The NDP website is still waiting to be updated, but meanwhile visit them on Twitter for more frequent updates.
4. Museums Have Discounted Or Free Tickets
The ArtScience Museum is offering half-price tickets to all their exhibits on National Day. Tickets are on a first-come, first-served basis, so plan to get there early to avoid the queue. During last year’s free admission, some people waited over three hours to get into the museum.
The National Museum of Singapore is having an Open House for National Day, meaning free admission as well as special programming related to the occasion. The highlights include balloon-sculpting, where kids will learn how to make balloon animals of Singaporean icons like chilli crab, Singa the Lion, and the national flag, and for the adults, a dual-feature screening by Singaporean director Royston Tan. The two films being screened are Homecoming, which follows the lives of a few Pulau Ubin residents, and The Provision Shop, showing the interactions between locals and foreigners in multicultural Singapore. Pre-register for the screenings and get more information about their National Day program here.
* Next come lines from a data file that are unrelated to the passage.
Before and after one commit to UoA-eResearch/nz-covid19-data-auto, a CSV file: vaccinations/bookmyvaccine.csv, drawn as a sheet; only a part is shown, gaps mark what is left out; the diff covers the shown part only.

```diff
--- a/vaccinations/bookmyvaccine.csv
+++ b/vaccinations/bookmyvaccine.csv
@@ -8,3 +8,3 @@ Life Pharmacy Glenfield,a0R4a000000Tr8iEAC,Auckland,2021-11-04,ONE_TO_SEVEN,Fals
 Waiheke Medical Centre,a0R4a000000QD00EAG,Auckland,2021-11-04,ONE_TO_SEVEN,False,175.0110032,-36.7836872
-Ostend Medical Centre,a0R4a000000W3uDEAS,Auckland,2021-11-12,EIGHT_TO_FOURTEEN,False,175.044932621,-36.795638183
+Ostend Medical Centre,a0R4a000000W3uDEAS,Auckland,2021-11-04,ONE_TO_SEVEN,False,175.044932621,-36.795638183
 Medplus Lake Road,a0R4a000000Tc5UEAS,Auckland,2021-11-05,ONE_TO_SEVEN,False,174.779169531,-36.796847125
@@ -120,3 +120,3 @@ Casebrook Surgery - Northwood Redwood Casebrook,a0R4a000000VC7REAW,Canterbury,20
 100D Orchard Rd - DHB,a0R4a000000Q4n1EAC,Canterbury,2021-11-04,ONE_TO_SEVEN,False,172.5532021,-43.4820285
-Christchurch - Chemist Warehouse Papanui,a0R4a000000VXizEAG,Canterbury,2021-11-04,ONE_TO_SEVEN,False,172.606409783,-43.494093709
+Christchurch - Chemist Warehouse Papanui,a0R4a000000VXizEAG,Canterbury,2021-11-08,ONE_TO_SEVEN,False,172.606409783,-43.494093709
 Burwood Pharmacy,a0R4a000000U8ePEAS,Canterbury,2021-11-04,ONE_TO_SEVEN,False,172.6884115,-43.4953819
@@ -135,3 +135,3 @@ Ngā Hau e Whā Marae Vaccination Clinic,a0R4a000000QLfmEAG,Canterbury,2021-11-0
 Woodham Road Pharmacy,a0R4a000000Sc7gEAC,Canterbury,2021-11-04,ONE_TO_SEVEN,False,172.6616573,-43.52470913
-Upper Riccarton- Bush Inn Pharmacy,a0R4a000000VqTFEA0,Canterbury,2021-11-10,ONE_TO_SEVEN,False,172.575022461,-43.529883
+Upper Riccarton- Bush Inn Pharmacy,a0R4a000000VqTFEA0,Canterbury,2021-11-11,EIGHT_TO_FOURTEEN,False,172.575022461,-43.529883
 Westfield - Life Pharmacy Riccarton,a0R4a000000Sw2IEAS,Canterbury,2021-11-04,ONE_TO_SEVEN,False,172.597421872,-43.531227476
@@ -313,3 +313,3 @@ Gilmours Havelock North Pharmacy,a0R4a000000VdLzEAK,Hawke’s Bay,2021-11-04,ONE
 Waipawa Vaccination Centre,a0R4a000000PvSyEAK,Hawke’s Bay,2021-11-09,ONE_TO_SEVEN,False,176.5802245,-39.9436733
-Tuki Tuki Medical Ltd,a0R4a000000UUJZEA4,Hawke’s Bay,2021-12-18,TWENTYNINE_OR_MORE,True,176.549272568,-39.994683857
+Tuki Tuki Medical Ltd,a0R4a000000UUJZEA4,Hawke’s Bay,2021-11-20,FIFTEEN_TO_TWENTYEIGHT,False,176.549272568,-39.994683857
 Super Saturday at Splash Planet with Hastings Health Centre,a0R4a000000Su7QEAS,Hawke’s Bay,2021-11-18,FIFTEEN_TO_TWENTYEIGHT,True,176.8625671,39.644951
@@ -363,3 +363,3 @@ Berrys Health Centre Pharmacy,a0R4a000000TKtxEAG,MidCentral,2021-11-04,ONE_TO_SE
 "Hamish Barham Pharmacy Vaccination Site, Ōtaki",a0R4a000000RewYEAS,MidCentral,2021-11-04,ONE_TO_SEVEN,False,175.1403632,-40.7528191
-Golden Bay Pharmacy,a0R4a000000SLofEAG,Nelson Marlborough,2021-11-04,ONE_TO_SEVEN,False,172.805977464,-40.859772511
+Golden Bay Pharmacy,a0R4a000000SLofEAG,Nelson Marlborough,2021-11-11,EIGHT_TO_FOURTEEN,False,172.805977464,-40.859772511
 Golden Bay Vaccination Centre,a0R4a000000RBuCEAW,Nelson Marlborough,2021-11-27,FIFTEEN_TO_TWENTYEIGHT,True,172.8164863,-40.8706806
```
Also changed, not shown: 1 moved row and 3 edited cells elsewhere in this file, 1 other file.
📅 Tuesday, August 9, 2016 from 10am – 7pm
5. Extended Hours on Public Transportation
In an effort to make it easier for people to get home after a day of celebrating National Day, both SBS and SMRT are extending the service hours for the MRT as well as some bus routes. The areas around the National Stadium and Marina Bay will be especially chaotic and will likely have a spillover effect on onto the CTE, so be sure to check the traffic maps on Google before you jump into a taxi. Get more information on extended schedules from the SBS and SMRT websites respectively. The schedules are also posted in all MRT stations.